A regular center is also required and is guaranteed by the boundary condition

The coordinates give rise to difficulties at and it is advantageous to use Cartesian coordinates. With

as spatial coordinates and

as momentum coordinates, the Einstein–Vlasov system reads

The matter quantities are defined by
Here is the energy density, the current, the radial pressure, and the tangential pressure. Let us point out that these equations are not independent, e.g., Equations (38) and (39) follow from (35)–(37).

As initial data we take a spherically-symmetric, non-negative, and continuously differentiable function with compact support that satisfies

This condition guarantees that no trapped surfaces are present initially.

The set up described above is one of several possibilities. The Schwarzschild coordinates have the advantage that the resulting system of equations can be written in a quite condensed form. Moreover, for most initial data, solutions are expected to exist globally in Schwarzschild time, which sometimes is called the polar time gauge. Let us point out here that there are initial data leading to spacetime singularities, cf. [149, 20, 24]. Hence, the question of global existence for general initial data is only relevant if the time slicing of the spacetime is expected to be singularity avoiding, which is the case for Schwarzschild time. We refer to [116] for a general discussion on this issue. This makes Schwarzschild coordinates tractable in the study of the Cauchy problem. However, one disadvantage is that these coordinates only cover a relatively small part of the spacetime, in particular trapped surfaces are not admitted. Hence, to analyze the black-hole region of a solution these coordinates are not appropriate. Here we only mention the other coordinates and time gauges that have been considered in the study of the spherically symmetric Einstein–Vlasov system. These works will be discussed in more detail in various sections below.

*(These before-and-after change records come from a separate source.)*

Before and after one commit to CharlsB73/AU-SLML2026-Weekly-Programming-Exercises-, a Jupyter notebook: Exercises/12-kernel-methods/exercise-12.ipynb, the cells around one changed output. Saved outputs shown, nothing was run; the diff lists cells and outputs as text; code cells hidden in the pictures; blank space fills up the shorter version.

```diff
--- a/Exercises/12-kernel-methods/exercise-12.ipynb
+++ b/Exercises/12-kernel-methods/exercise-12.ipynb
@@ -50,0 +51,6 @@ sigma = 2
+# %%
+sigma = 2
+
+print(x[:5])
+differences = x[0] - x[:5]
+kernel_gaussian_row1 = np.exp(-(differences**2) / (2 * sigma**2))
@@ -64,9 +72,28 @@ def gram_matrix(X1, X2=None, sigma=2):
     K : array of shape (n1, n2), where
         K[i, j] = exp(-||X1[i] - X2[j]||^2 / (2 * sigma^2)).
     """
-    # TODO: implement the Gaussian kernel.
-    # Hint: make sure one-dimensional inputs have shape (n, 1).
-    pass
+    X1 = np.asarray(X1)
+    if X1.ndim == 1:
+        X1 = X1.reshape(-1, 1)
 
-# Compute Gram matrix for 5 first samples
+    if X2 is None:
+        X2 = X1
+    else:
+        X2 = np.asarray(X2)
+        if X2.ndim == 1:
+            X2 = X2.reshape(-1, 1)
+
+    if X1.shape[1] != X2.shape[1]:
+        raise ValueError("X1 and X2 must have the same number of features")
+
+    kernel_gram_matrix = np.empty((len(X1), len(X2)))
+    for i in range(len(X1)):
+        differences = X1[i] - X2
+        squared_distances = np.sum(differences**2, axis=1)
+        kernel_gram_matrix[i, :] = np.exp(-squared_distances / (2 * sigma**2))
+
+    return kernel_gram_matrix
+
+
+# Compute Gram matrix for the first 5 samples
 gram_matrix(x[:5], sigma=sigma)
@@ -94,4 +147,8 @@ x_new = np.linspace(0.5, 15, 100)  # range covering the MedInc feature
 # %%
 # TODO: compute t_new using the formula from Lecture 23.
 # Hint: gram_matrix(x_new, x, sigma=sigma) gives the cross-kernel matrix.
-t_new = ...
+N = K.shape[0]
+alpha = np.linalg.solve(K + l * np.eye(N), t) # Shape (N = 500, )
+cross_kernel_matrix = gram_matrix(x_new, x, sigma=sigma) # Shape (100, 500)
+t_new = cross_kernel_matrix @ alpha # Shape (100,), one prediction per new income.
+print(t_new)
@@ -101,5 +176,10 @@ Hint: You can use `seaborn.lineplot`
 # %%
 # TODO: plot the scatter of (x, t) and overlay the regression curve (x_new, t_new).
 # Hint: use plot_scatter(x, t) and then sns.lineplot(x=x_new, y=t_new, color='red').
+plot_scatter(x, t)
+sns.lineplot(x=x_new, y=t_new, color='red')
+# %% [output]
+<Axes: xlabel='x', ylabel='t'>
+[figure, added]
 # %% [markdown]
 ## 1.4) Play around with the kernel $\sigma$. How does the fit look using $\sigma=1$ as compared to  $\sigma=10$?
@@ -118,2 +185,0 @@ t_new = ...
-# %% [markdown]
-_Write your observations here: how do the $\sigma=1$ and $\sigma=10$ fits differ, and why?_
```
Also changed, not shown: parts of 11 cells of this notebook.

Rendall uses maximal-isotropic coordinates in [156]. These coordinates are also considered in [12]. The Einstein–Vlasov system is investigated in double null coordinates in [64, 63]. Maximal-areal coordinates and Eddington–Finkelstein coordinates are used in [21, 17], and in [24] respectively.